_About this exercise_. The answer is the full listing restated exactly, without any pictures.

_Provided records_.
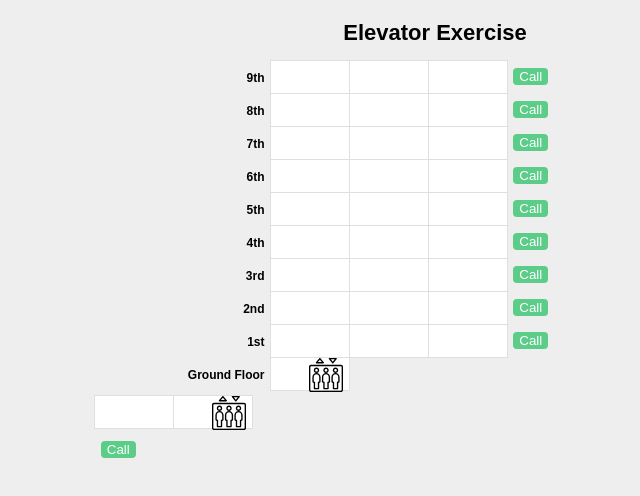
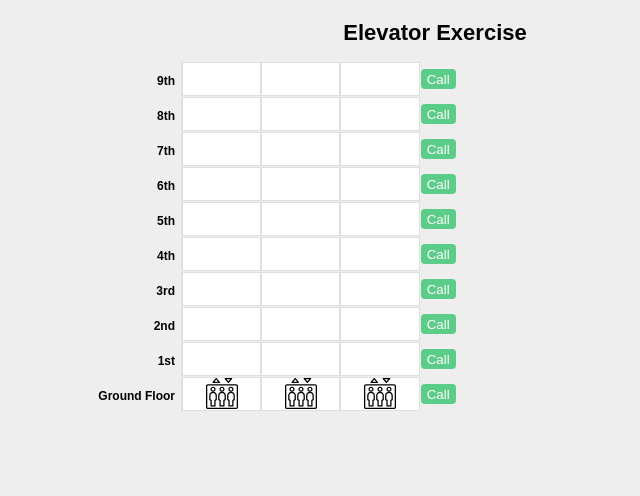
Before and after one commit to danielvishna/elevator_system, a React (Create React App) app in the folder src/: page / in a window 1280 px wide. Shown: the top 496 px of the page, without its empty margins (205-845 px from the left). Built offline with nearby package versions, Linux system fonts and the light colour scheme.

Commit message:
make this a tabel

```diff
--- a/src/App.js
+++ b/src/App.js
@@ -2,15 +2,16 @@ import React, { Component, useState } from 'react';
 // import Elevator from './Elevator';
 import {delay, motion} from "framer-motion";
 import elevatorSvg from './elevator.svg';
+
 function Elevator(props) {
-  return (
+  return(
     <motion.div
-      animate={{ y: [0 ,props.currentFloor * -33, 0], x: -40}}
-      transition={{ duration: props.currentFloor, type: "tween"}}
+      animate={{ y: [0 ,props.currentFloor * -33]}}
+      transition={{ duration: props.currentFloor , type: "tween"}}
     >
-      <img className='img' src={elevatorSvg} alt="Elevator" />
-    </motion.div>
-  );
+      <img src={elevatorSvg} alt="Elevator" id='passenger_elevator_image'/>
+    </motion.div>)
+  ;
 }
 
 function Board(){
@@ -22,38 +23,43 @@ function Board(){
   for (let i = 9; i >= 0; i--) {
     const boardColumns = [];
     if(i===0){
-      boardColumns.push(<div key={i} className="floor-num">Ground Floor</div>);
+      boardColumns.push(<td key={i} className="floor-num">Ground Floor</td>);
     }
     else if(i===1){
-      boardColumns.push(<div key={i} className="floor-num">{i}st</div>);
+      boardColumns.push(<td key={i} className="floor-num">{i}st</td>);
     }
     else if(i===2){
-      boardColumns.push(<div key={i} className="floor-num">{i}nd</div>);
+      boardColumns.push(<td key={i} className="floor-num">{i}nd</td>);
     }
     else if(i===3){
-      boardColumns.push(<div key={i} className="floor-num">{i}rd</div>);
+      boardColumns.push(<td key={i} className="floor-num">{i}rd</td>);
     }
     else{
-      boardColumns.push(<div key={i} className="floor-num">{i}th</div>);
+      boardColumns.push(<td key={i} className="floor-num">{i}th</td>);
     }
     for (let j = 0; j < 3; j++) {
-      boardColumns.push(
-          <div key={i*5 + j + 100} className="square">{}</div>
-        );
-        if(i === 0 && (j === 2|| j === 0)){
-          boardColumns.push(<Elevator key={j + 78} currentFloor={currentFloor}/>);
+
+        if(i === 0){
+          boardColumns.push(
+              <td key={i * 5 + j + 2000} className="square" id='Elevator_Shaft_Cell'>{<><div key={i * 5 + j + 100} className="square"><Elevator key={j + 78} currentFloor={currentFloor} /></div> </>}</td>
+            );
+        }
+        else{
+          boardColumns.push(<td key={i * 5 + j + 2000} className="square" id='Elevator_Shaft_Cell'><div key={i*5 + j + 100} className="square">{}</div></td>
+          );
         }
 
 
     }
-    boardColumns.push(<button key={i + 200} className='call'  onClick={() => {
+    boardColumns.push(<td key={i + 390}><button key={i + 200} className='call'  onClick={() => {
       setCurrentFloor(i);
 
     }
-    }>Call</button>);
-    boardRows.push(<div key={i + 300} className="board-row">{boardColumns}</div>);
+    }>Call</button></td>);
+    // boardRows.push(<div key={i + 300} className="board-row">{boardColumns}</div>);
+    boardRows.push(<tr className="board-row">{boardColumns}</tr>);
   }
-  return boardRows
+  return <table>{boardRows}</table>
 }
 
 
--- a/src/styles.css
+++ b/src/styles.css
@@ -98,12 +98,13 @@ body {
 .game-info {
   margin-left: 20px;
 }
-.img {
-  position:unset ;
-  width: 5%;
-  height: 5%;
-  display: inline-table;
-
+img {
+  overflow-clip-margin: content-box;
+  overflow: clip;
+  overflow-x: 0px;
+  overflow-y: 0px;
+  width: 40%;
+  height:25%;
 }
 
 /* .elevator-shaft {
@@ -131,10 +132,10 @@ body {
   border: none;
   color: white;
   border-radius: 4px;
-
+  height: 20px;
 
   margin: 1%;
-  /* float: inline-end; */
+  float: inline-end;
   text-align: center;
 
 }
@@ -150,7 +151,7 @@ body {
   margin-right: 5px;
   /* padding: 0; */
   text-align: right;
-  width:25%;
+  width:80px;
   /* border: 2px solid hsl(0, 0%, 0%); */
   line-height: 34px;
 }
```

_Solution to this problem_.
Before and after one commit to danielvishna/elevator_system, a React (Create React App) app in the folder src/: page / in a window 1280 px wide. Shown: the top 496 px of the page, without its empty margins (205-845 px from the left). Built offline with nearby package versions, Linux system fonts and the light colour scheme.

Commit message:
make this a tabel

```diff
--- a/src/App.js
+++ b/src/App.js
@@ -2,15 +2,16 @@ import React, { Component, useState } from 'react';
 // import Elevator from './Elevator';
 import {delay, motion} from "framer-motion";
 import elevatorSvg from './elevator.svg';
+
 function Elevator(props) {
-  return (
+  return(
     <motion.div
-      animate={{ y: [0 ,props.currentFloor * -33, 0], x: -40}}
-      transition={{ duration: props.currentFloor, type: "tween"}}
+      animate={{ y: [0 ,props.currentFloor * -33]}}
+      transition={{ duration: props.currentFloor , type: "tween"}}
     >
-      <img className='img' src={elevatorSvg} alt="Elevator" />
-    </motion.div>
-  );
+      <img src={elevatorSvg} alt="Elevator" id='passenger_elevator_image'/>
+    </motion.div>)
+  ;
 }
 
 function Board(){
@@ -22,38 +23,43 @@ function Board(){
   for (let i = 9; i >= 0; i--) {
     const boardColumns = [];
     if(i===0){
-      boardColumns.push(<div key={i} className="floor-num">Ground Floor</div>);
+      boardColumns.push(<td key={i} className="floor-num">Ground Floor</td>);
     }
     else if(i===1){
-      boardColumns.push(<div key={i} className="floor-num">{i}st</div>);
+      boardColumns.push(<td key={i} className="floor-num">{i}st</td>);
     }
     else if(i===2){
-      boardColumns.push(<div key={i} className="floor-num">{i}nd</div>);
+      boardColumns.push(<td key={i} className="floor-num">{i}nd</td>);
     }
     else if(i===3){
-      boardColumns.push(<div key={i} className="floor-num">{i}rd</div>);
+      boardColumns.push(<td key={i} className="floor-num">{i}rd</td>);
     }
     else{
-      boardColumns.push(<div key={i} className="floor-num">{i}th</div>);
+      boardColumns.push(<td key={i} className="floor-num">{i}th</td>);
     }
     for (let j = 0; j < 3; j++) {
-      boardColumns.push(
-          <div key={i*5 + j + 100} className="square">{}</div>
-        );
-        if(i === 0 && (j === 2|| j === 0)){
-          boardColumns.push(<Elevator key={j + 78} currentFloor={currentFloor}/>);
+
+        if(i === 0){
+          boardColumns.push(
+              <td key={i * 5 + j + 2000} className="square" id='Elevator_Shaft_Cell'>{<><div key={i * 5 + j + 100} className="square"><Elevator key={j + 78} currentFloor={currentFloor} /></div> </>}</td>
+            );
+        }
+        else{
+          boardColumns.push(<td key={i * 5 + j + 2000} className="square" id='Elevator_Shaft_Cell'><div key={i*5 + j + 100} className="square">{}</div></td>
+          );
         }
 
 
     }
-    boardColumns.push(<button key={i + 200} className='call'  onClick={() => {
+    boardColumns.push(<td key={i + 390}><button key={i + 200} className='call'  onClick={() => {
       setCurrentFloor(i);
 
     }
-    }>Call</button>);
-    boardRows.push(<div key={i + 300} className="board-row">{boardColumns}</div>);
+    }>Call</button></td>);
+    // boardRows.push(<div key={i + 300} className="board-row">{boardColumns}</div>);
+    boardRows.push(<tr className="board-row">{boardColumns}</tr>);
   }
-  return boardRows
+  return <table>{boardRows}</table>
 }
 
 
--- a/src/styles.css
+++ b/src/styles.css
@@ -98,12 +98,13 @@ body {
 .game-info {
   margin-left: 20px;
 }
-.img {
-  position:unset ;
-  width: 5%;
-  height: 5%;
-  display: inline-table;
-
+img {
+  overflow-clip-margin: content-box;
+  overflow: clip;
+  overflow-x: 0px;
+  overflow-y: 0px;
+  width: 40%;
+  height:25%;
 }
 
 /* .elevator-shaft {
@@ -131,10 +132,10 @@ body {
   border: none;
   color: white;
   border-radius: 4px;
-
+  height: 20px;
 
   margin: 1%;
-  /* float: inline-end; */
+  float: inline-end;
   text-align: center;
 
 }
@@ -150,7 +151,7 @@ body {
   margin-right: 5px;
   /* padding: 0; */
   text-align: right;
-  width:25%;
+  width:80px;
   /* border: 2px solid hsl(0, 0%, 0%); */
   line-height: 34px;
 }
```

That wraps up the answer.